    Phase 1 Parachute Operations

    Strength parachuted: 16 Officers and 127 Men.

    Strength at Fairford base in England: 1 Officer, 2 NCOs and 15 Men.
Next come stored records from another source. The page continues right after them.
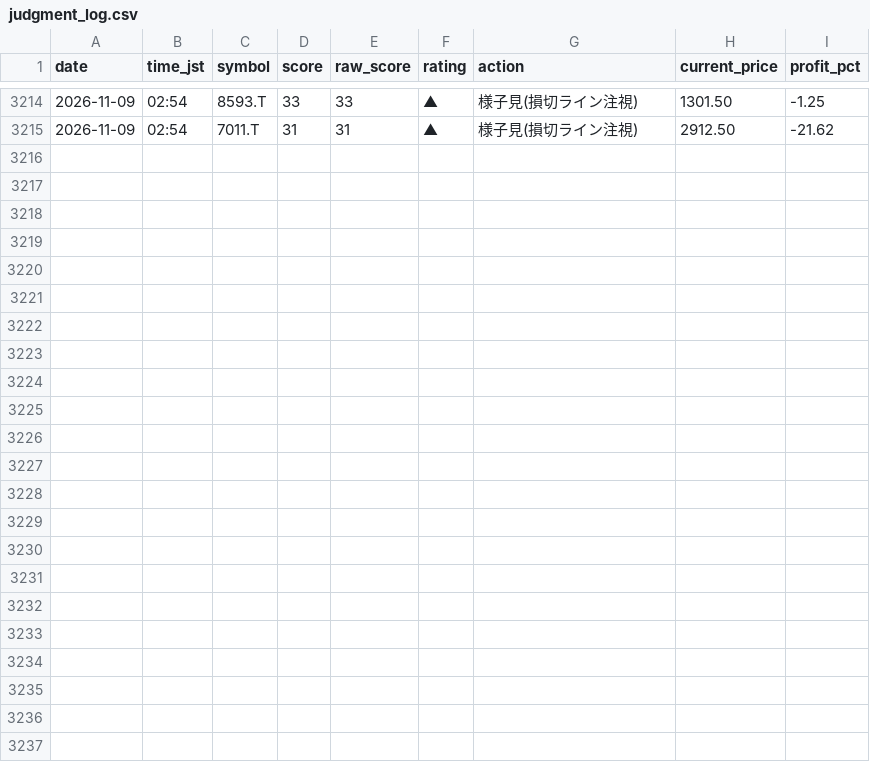
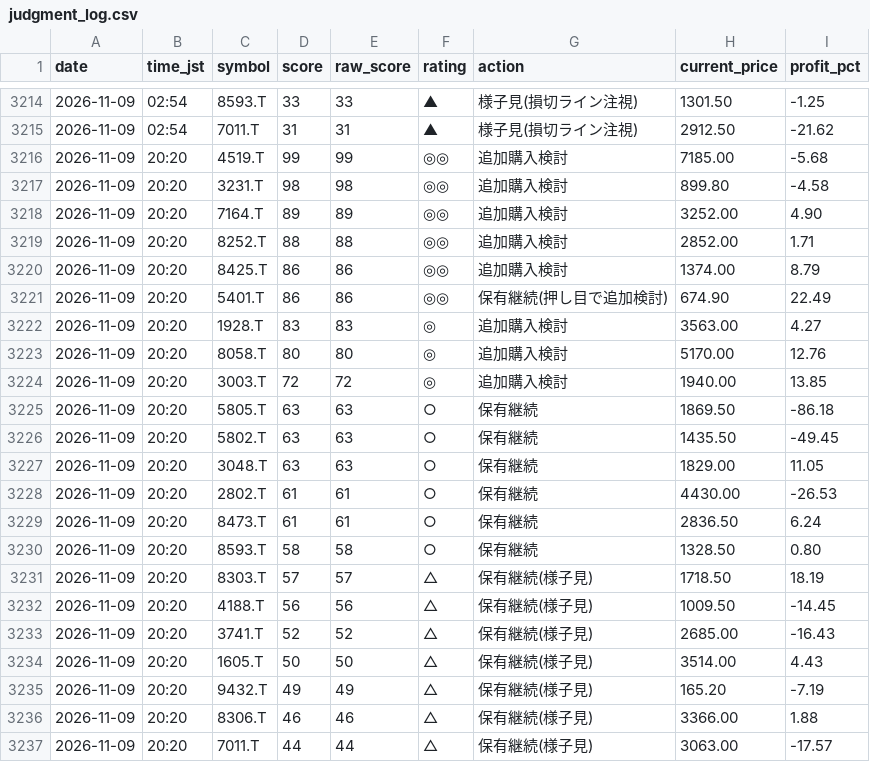
Before and after one commit to Maruko27o/stock-portfolio-analyzer, a CSV file: data/judgment_log.csv, drawn as a sheet; only a part is shown, gaps mark what is left out.

```diff
--- a/data/judgment_log.csv
+++ b/data/judgment_log.csv
@@ -3215 +3215,23 @@ date,time_jst,symbol,score,raw_score,rating,action,current_price,profit_pct
 2026-11-09,02:54,7011.T,31,31,▲,様子見(損切ライン注視),2912.50,-21.62
+2026-11-09,20:20,4519.T,99,99,◎◎,追加購入検討,7185.00,-5.68
+2026-11-09,20:20,3231.T,98,98,◎◎,追加購入検討,899.80,-4.58
+2026-11-09,20:20,7164.T,89,89,◎◎,追加購入検討,3252.00,4.90
+2026-11-09,20:20,8252.T,88,88,◎◎,追加購入検討,2852.00,1.71
+2026-11-09,20:20,8425.T,86,86,◎◎,追加購入検討,1374.00,8.79
+2026-11-09,20:20,5401.T,86,86,◎◎,保有継続(押し目で追加検討),674.90,22.49
+2026-11-09,20:20,1928.T,83,83,◎,追加購入検討,3563.00,4.27
+2026-11-09,20:20,8058.T,80,80,◎,追加購入検討,5170.00,12.76
+2026-11-09,20:20,3003.T,72,72,◎,追加購入検討,1940.00,13.85
+2026-11-09,20:20,5805.T,63,63,○,保有継続,1869.50,-86.18
+2026-11-09,20:20,5802.T,63,63,○,保有継続,1435.50,-49.45
+2026-11-09,20:20,3048.T,63,63,○,保有継続,1829.00,11.05
+2026-11-09,20:20,2802.T,61,61,○,保有継続,4430.00,-26.53
+2026-11-09,20:20,8473.T,61,61,○,保有継続,2836.50,6.24
+2026-11-09,20:20,8593.T,58,58,○,保有継続,1328.50,0.80
+2026-11-09,20:20,8303.T,57,57,△,保有継続(様子見),1718.50,18.19
+2026-11-09,20:20,4188.T,56,56,△,保有継続(様子見),1009.50,-14.45
+2026-11-09,20:20,3741.T,52,52,△,保有継続(様子見),2685.00,-16.43
+2026-11-09,20:20,1605.T,50,50,△,保有継続(様子見),3514.00,4.43
+2026-11-09,20:20,9432.T,49,49,△,保有継続(様子見),165.20,-7.19
+2026-11-09,20:20,8306.T,46,46,△,保有継続(様子見),3366.00,1.88
+2026-11-09,20:20,7011.T,44,44,△,保有継続(様子見),3063.00,-17.57
```
Also changed, not shown: data/subscore_log.csv.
    France
    Hills of the Perche Region: Operations Chaucer, Bunyan and Shakespeare.
    Units were parachuted behind the enemy lines from the 27th of July onwards, in the regions of la Sarthe, L`Eure et Loire, up to the mouth of the Seine river. The first squads consisted of three teams of six men. Equipped with radios their mission was to reconnaissance the area and to send information back to England. On the 8th of August, on their request they were joined by three groups of 15 men, dropped in the region of the Perche Hills, with the mission to monitor and supply information on the German movements and positions, and also to harass them without respite.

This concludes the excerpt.